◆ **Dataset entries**
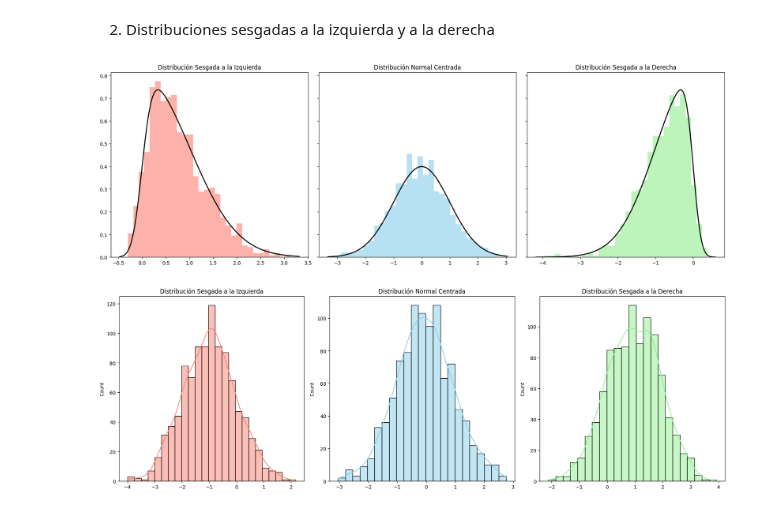
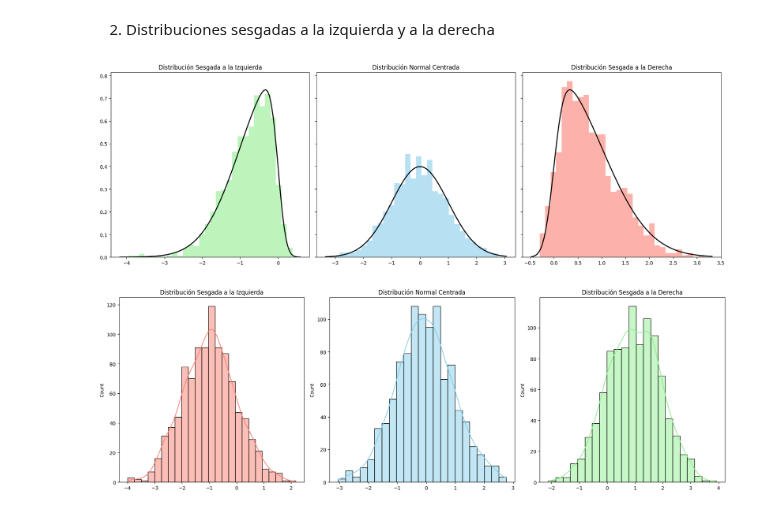
Before and after one commit to DaniCh-Coder/Python-Notes, a Jupyter notebook: ps stats/EDA-distrib/sesgos.ipynb, the cells around one changed output. Drawn from its saved outputs; the diff is of its cells as text; code cells hidden in the pictures.

Commit message:
new file:   ps stats/EDA-distrib/Z-score.ipynb 	modified:   ps stats/EDA-distrib/sesgos.ipynb

```diff
--- a/ps stats/EDA-distrib/sesgos.ipynb
+++ b/ps stats/EDA-distrib/sesgos.ipynb
@@ -74,38 +74,38 @@ sesgada_izquierda = stats.skewnorm.rvs(a=6, loc=0, scale=1, size=n)
 sesgada_derecha = stats.skewnorm.rvs(a=-6, loc=0, scale=1, size=n)
 
 # Crear gráficos
 fig, axs = plt.subplots(1, 3, figsize=(18, 6), sharey=True)
 
 
 # Distribución sesgada a la izquierda
-axs[0].hist(sesgada_izquierda, bins=30, density=True, alpha=0.6, color='salmon')
+axs[0].hist(sesgada_derecha, bins=30, density=True, alpha=0.6, color='lightgreen')
 xmin, xmax = axs[0].get_xlim()
 x = np.linspace(xmin, xmax, 100)
-p = stats.skewnorm.pdf(x, 6, loc=0, scale=1)
+p = stats.skewnorm.pdf(x, -6, loc=0, scale=1)
 axs[0].plot(x, p, 'k', linewidth=2)
 axs[0].set_title('Distribución Sesgada a la Izquierda')
 
 # Distribución centrada
 axs[1].hist(centrada, bins=30, density=True, alpha=0.6, color='skyblue')
 xmin, xmax = axs[1].get_xlim()
 x = np.linspace(xmin, xmax, 100)
 p = stats.norm.pdf(x, 0, 1)
 axs[1].plot(x, p, 'k', linewidth=2)
 axs[1].set_title('Distribución Normal Centrada')
 
 # Distribución sesgada a la derecha
-axs[2].hist(sesgada_derecha, bins=30, density=True, alpha=0.6, color='lightgreen')
+axs[2].hist(sesgada_izquierda, bins=30, density=True, alpha=0.6, color='salmon')
 xmin, xmax = axs[2].get_xlim()
 x = np.linspace(xmin, xmax, 100)
-p = stats.skewnorm.pdf(x, -6, loc=0, scale=1)
+p = stats.skewnorm.pdf(x, 6, loc=0, scale=1)
 axs[2].plot(x, p, 'k', linewidth=2)
 axs[2].set_title('Distribución Sesgada a la Derecha')
 
 # Ajustar diseño
 plt.tight_layout()
 plt.show()
 # %% [output]
-[figure, old version]
+[figure, new version]
 # %%
 import numpy as np
 import matplotlib.pyplot as plt
```
Also changed, not shown: 1 other file.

◆ **Problem to solve**
Retype the records above exactly, pictures omitted.

◆ **Problem solution**
Before and after one commit to DaniCh-Coder/Python-Notes, a Jupyter notebook: ps stats/EDA-distrib/sesgos.ipynb, the cells around one changed output. Drawn from its saved outputs; the diff is of its cells as text; code cells hidden in the pictures.

Commit message:
new file:   ps stats/EDA-distrib/Z-score.ipynb 	modified:   ps stats/EDA-distrib/sesgos.ipynb

```diff
--- a/ps stats/EDA-distrib/sesgos.ipynb
+++ b/ps stats/EDA-distrib/sesgos.ipynb
@@ -74,38 +74,38 @@ sesgada_izquierda = stats.skewnorm.rvs(a=6, loc=0, scale=1, size=n)
 sesgada_derecha = stats.skewnorm.rvs(a=-6, loc=0, scale=1, size=n)
 
 # Crear gráficos
 fig, axs = plt.subplots(1, 3, figsize=(18, 6), sharey=True)
 
 
 # Distribución sesgada a la izquierda
-axs[0].hist(sesgada_izquierda, bins=30, density=True, alpha=0.6, color='salmon')
+axs[0].hist(sesgada_derecha, bins=30, density=True, alpha=0.6, color='lightgreen')
 xmin, xmax = axs[0].get_xlim()
 x = np.linspace(xmin, xmax, 100)
-p = stats.skewnorm.pdf(x, 6, loc=0, scale=1)
+p = stats.skewnorm.pdf(x, -6, loc=0, scale=1)
 axs[0].plot(x, p, 'k', linewidth=2)
 axs[0].set_title('Distribución Sesgada a la Izquierda')
 
 # Distribución centrada
 axs[1].hist(centrada, bins=30, density=True, alpha=0.6, color='skyblue')
 xmin, xmax = axs[1].get_xlim()
 x = np.linspace(xmin, xmax, 100)
 p = stats.norm.pdf(x, 0, 1)
 axs[1].plot(x, p, 'k', linewidth=2)
 axs[1].set_title('Distribución Normal Centrada')
 
 # Distribución sesgada a la derecha
-axs[2].hist(sesgada_derecha, bins=30, density=True, alpha=0.6, color='lightgreen')
+axs[2].hist(sesgada_izquierda, bins=30, density=True, alpha=0.6, color='salmon')
 xmin, xmax = axs[2].get_xlim()
 x = np.linspace(xmin, xmax, 100)
-p = stats.skewnorm.pdf(x, -6, loc=0, scale=1)
+p = stats.skewnorm.pdf(x, 6, loc=0, scale=1)
 axs[2].plot(x, p, 'k', linewidth=2)
 axs[2].set_title('Distribución Sesgada a la Derecha')
 
 # Ajustar diseño
 plt.tight_layout()
 plt.show()
 # %% [output]
-[figure, old version]
+[figure, new version]
 # %%
 import numpy as np
 import matplotlib.pyplot as plt
```
Also changed, not shown: 1 other file.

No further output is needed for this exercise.